But the negligence surrounding Ramirez’s claims is nothing compared to the widespread press negligence and outright recklessness in reporting Michael Avenatti client Julie Swetnick’s fantastical and grotesque claims that she saw Kavanaugh “waiting his turn” for gang rapes after facilitating them by spiking or drugging the punch at high school parties. The mainstream media reporting on the claim was immediate and prominent. On Twitter, journalist after journalist immediately credited her claims.
To be fair, some of that mainstream media reporting (especially at the Wall Street Journal and a damaging MSNBC interview) was important in quickly debunking Swetnick’s claims, but unlike Reade’s claims against Biden, they immediately entered the media bloodstream.
Unquestionably, Biden received better treatment than Kavanaugh. To its credit, the New York Times has now questioned itself about the disparity. Ben Smith interviewed executive editor Dean Bacquet, and I’d urge you to read the entire exchange. Two answers stand out. Here’s the first:
I’ve been looking at The Times’s coverage of Justice Brett M. Kavanaugh. I want to focus particularly on the Julie Swetnick allegations. She was the one who was represented by Michael Avenatti and who suggested that Kavanaugh had been involved in frat house rapes, and then appeared to walk back elements of her allegations. The Times wrote that story the same day she made the allegation, noting that “none of Ms. Swetnick’s claims could be independently corroborated.”
Why was Kavanaugh treated differently?

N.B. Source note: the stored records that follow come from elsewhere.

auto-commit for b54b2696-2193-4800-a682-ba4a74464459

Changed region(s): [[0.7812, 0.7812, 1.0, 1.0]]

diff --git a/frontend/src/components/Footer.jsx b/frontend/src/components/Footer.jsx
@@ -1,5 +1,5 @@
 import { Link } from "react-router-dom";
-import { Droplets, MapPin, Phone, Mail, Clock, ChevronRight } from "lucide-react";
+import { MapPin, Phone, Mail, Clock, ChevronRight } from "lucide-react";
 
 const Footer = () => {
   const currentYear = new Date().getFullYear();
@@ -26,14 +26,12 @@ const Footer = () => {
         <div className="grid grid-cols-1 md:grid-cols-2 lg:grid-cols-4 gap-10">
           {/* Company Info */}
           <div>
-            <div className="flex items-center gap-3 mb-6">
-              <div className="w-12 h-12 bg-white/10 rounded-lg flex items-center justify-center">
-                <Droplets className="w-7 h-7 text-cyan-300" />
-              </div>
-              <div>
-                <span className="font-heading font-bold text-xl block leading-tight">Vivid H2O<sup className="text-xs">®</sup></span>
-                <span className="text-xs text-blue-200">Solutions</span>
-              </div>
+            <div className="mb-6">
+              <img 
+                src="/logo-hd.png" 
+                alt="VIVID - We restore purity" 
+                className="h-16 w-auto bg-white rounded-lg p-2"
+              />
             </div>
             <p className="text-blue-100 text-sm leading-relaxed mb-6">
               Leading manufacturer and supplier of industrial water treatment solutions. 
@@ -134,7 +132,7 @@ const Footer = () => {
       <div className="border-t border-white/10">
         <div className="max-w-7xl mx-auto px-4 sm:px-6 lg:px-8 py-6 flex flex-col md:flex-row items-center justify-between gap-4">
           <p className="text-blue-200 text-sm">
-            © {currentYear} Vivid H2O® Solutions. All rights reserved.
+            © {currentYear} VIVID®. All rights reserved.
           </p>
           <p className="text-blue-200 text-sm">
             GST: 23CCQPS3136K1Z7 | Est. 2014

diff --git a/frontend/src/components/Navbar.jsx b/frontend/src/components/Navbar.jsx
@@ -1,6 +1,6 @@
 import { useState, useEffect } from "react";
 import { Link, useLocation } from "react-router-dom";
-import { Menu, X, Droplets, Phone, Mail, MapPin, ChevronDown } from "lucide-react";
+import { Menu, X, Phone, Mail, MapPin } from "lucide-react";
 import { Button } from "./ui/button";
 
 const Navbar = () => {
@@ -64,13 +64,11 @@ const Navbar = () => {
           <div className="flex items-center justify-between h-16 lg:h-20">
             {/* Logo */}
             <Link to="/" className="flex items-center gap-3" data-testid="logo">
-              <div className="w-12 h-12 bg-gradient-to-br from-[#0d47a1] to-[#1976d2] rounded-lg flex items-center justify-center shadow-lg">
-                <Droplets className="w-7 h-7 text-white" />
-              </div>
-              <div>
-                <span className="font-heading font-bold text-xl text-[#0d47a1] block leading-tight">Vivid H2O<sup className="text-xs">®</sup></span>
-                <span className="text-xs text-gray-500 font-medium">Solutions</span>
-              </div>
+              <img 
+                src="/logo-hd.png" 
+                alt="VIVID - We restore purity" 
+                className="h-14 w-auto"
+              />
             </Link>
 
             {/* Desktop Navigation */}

Kavanaugh was already in a public forum in a large way. Kavanaugh’s status as a Supreme Court justice was in question because of a very serious allegation. And when I say in a public way, I don’t mean in the public way of Tara Reade’s. If you ask the average person in America, they didn’t know about the Tara Reade case. So I thought in that case, if The New York Times was going to introduce this to readers, we needed to introduce it with some reporting and perspective. Kavanaugh was in a very different situation. It was a live, ongoing story that had become the biggest political story in the country. It was just a different news judgment moment.

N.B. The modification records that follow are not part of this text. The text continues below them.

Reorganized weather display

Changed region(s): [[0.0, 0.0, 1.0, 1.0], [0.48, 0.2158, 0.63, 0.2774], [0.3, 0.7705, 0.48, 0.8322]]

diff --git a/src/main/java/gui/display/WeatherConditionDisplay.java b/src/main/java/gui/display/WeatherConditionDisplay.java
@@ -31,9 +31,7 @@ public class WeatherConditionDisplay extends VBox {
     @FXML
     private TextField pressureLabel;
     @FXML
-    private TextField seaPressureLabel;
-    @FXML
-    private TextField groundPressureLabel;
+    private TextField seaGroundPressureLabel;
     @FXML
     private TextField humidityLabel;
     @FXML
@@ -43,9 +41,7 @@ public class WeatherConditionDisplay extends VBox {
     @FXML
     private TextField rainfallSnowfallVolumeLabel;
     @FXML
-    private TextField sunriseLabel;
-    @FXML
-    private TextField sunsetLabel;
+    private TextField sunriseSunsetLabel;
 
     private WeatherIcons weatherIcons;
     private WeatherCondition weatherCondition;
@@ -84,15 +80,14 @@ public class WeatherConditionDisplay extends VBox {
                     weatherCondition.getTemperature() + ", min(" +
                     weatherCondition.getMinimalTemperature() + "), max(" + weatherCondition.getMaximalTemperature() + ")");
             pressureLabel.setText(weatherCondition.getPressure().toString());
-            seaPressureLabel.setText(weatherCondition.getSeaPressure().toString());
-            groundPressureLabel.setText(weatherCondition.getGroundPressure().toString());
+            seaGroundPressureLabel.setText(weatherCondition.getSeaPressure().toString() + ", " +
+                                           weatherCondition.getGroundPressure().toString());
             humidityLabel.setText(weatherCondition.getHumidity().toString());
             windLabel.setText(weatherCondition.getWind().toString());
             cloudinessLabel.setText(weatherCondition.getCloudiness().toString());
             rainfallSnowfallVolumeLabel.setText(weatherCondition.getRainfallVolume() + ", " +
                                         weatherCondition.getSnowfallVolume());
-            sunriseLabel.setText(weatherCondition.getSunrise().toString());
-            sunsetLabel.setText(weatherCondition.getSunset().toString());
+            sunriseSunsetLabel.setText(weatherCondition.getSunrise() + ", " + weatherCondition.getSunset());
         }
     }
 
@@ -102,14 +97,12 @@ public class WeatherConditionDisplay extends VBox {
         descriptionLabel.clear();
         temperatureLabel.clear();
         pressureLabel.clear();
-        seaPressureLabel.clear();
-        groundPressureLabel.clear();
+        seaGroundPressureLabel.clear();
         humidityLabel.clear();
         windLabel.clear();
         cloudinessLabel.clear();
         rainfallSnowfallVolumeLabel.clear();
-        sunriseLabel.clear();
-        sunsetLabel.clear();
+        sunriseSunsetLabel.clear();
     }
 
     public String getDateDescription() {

I’m sorry, but it’s difficult to be more in a “public forum in a large way” than by emerging as the Democratic frontrunner for president. Moreover, one of the reasons why the “average person” didn’t know about Tara Reade was because organizations like the New York Times weren’t covering it. The Times helps establish what the average person knows.
Second, read this:
I want to ask about some edits that were made after publication, the deletion of the second half of the sentence: “The Times found no pattern of sexual misconduct by Mr. Biden, beyond the hugs, kisses and touching that women previously said made them uncomfortable.” Why did you do that?
Even though a lot of us, including me, had looked at it before the story went into the paper, I think that the campaign thought that the phrasing was awkward and made it look like there were other instances in which he had been accused of sexual misconduct. And that’s not what the sentence was intended to say.
At the risk of stating the obvious, one does not establish and maintain a reputation for editorial independence by making changes in news stories because a partisan political campaign “thought that the phrasing was awkward.” It’s awkward, or it’s not, and if a change is made it should not be a stealth edit (as it was in the original report).
As Sarah argued in our podcast, pointing out the media double standards should not mean that the Kavanaugh standard should become the norm. Instead, the patient deliberative thoroughness of the Biden reports (and the initial Washington Post Roy Moore report, for that matter) represents a far better practice. And that practice should be bipartisan—no matter how loudly the Twitter mob howls.
One last thing …
Sigh. Some days the loss of the NBA hurts more than others. This is one of those days. So to ease our pain, let’s remember a great night in a great season for the most lovable team in the NBA: